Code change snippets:

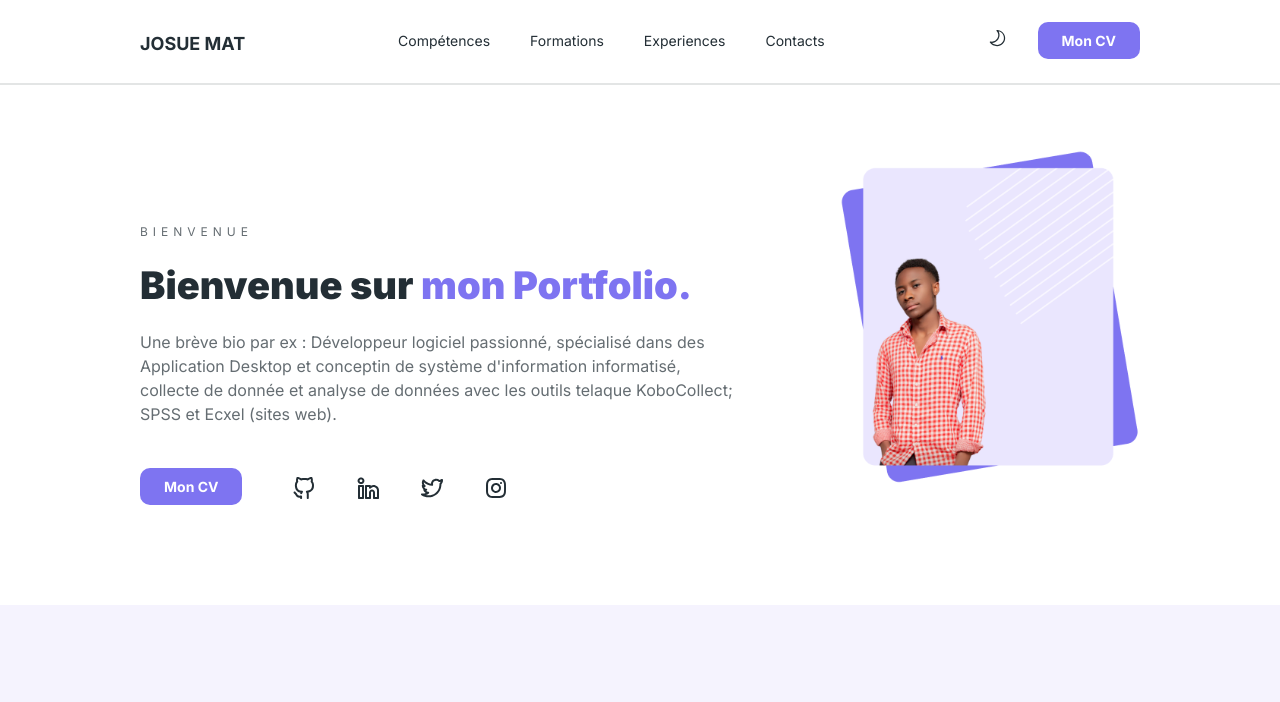
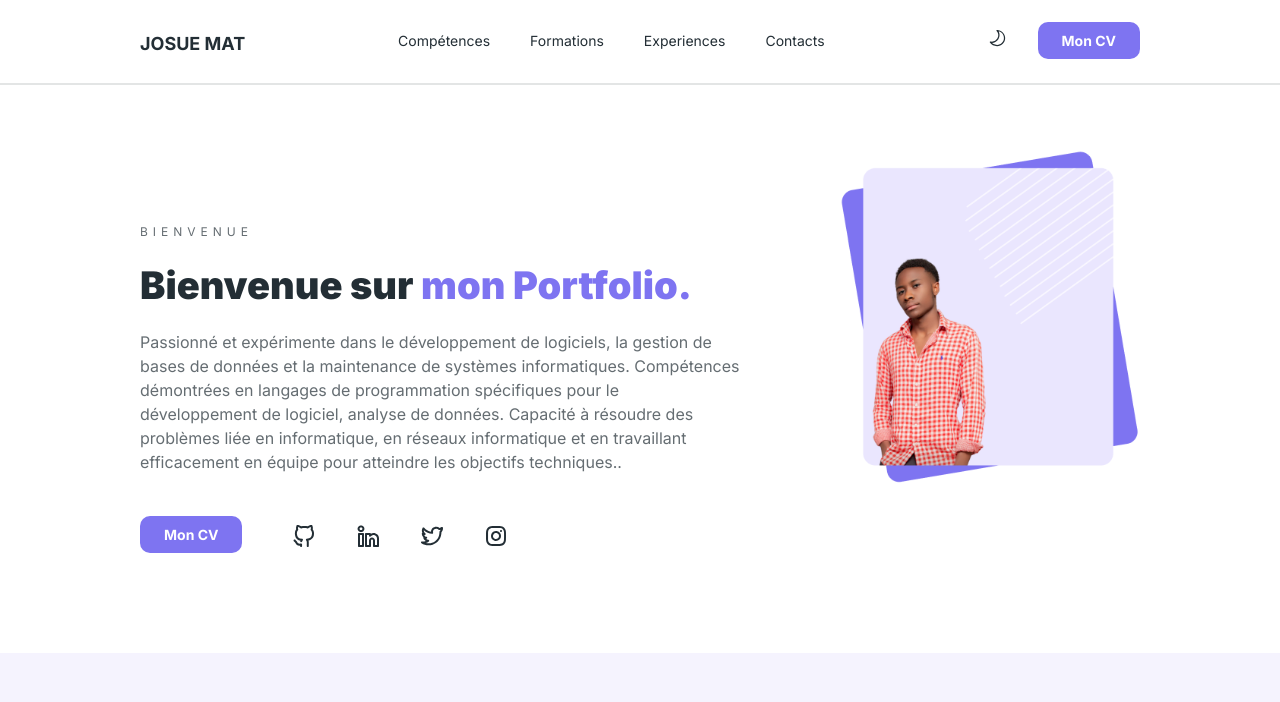
Before and after one commit to JoshMKJ/mon_cv, a website: page index.html in a window 1280 px wide. Shown: the top 702 px of the page. Drawn offline with Linux system fonts and the light colour scheme.

Commit message:
Update index.html
ajout

```diff
--- a/index.html
+++ b/index.html
@@ -72,7 +72,14 @@
 					<div class="text">
 						<span class="subtitle">Bienvenue</span>
 						<h1>Bienvenue sur <span>mon Portfolio.</span></h1>
-						<p>Une brève bio par ex : Développeur logiciel passionné, spécialisé dans des Application Desktop et conceptin de système d'information informatisé, collecte de donnée et analyse de données avec les outils telaque KoboCollect; SPSS et Ecxel (sites web).</p>
+						<p>Passionné et expérimente dans le développement de
+						logiciels, la gestion de bases de données et la
+						maintenance de systèmes informatiques. Compétences
+						démontrées en langages de programmation spécifiques
+						pour le développement de logiciel, analyse de données.
+						Capacité à résoudre des problèmes liée en informatique,
+						en réseaux informatique et en travaillant efficacement
+						en équipe pour atteindre les objectifs techniques..</p>
 						<div class="button">
 							<span> <a href="/pdf mon CV josue/cv josh.pdf" download="Mon-CV" class="btn btn-primary" alt="Télécharger mon CV">Mon CV</a> </span>
 							<span>
```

YOUR OBJECTIVE
Extract every line above containing the word "dans".

WRITTEN REPLY
-						<p>Une brève bio par ex : Développeur logiciel passionné, spécialisé dans des Application Desktop et conceptin de système d'information informatisé, collecte de donnée et analyse de données avec les outils telaque KoboCollect; SPSS et Ecxel (sites web).</p>
+						<p>Passionné et expérimente dans le développement de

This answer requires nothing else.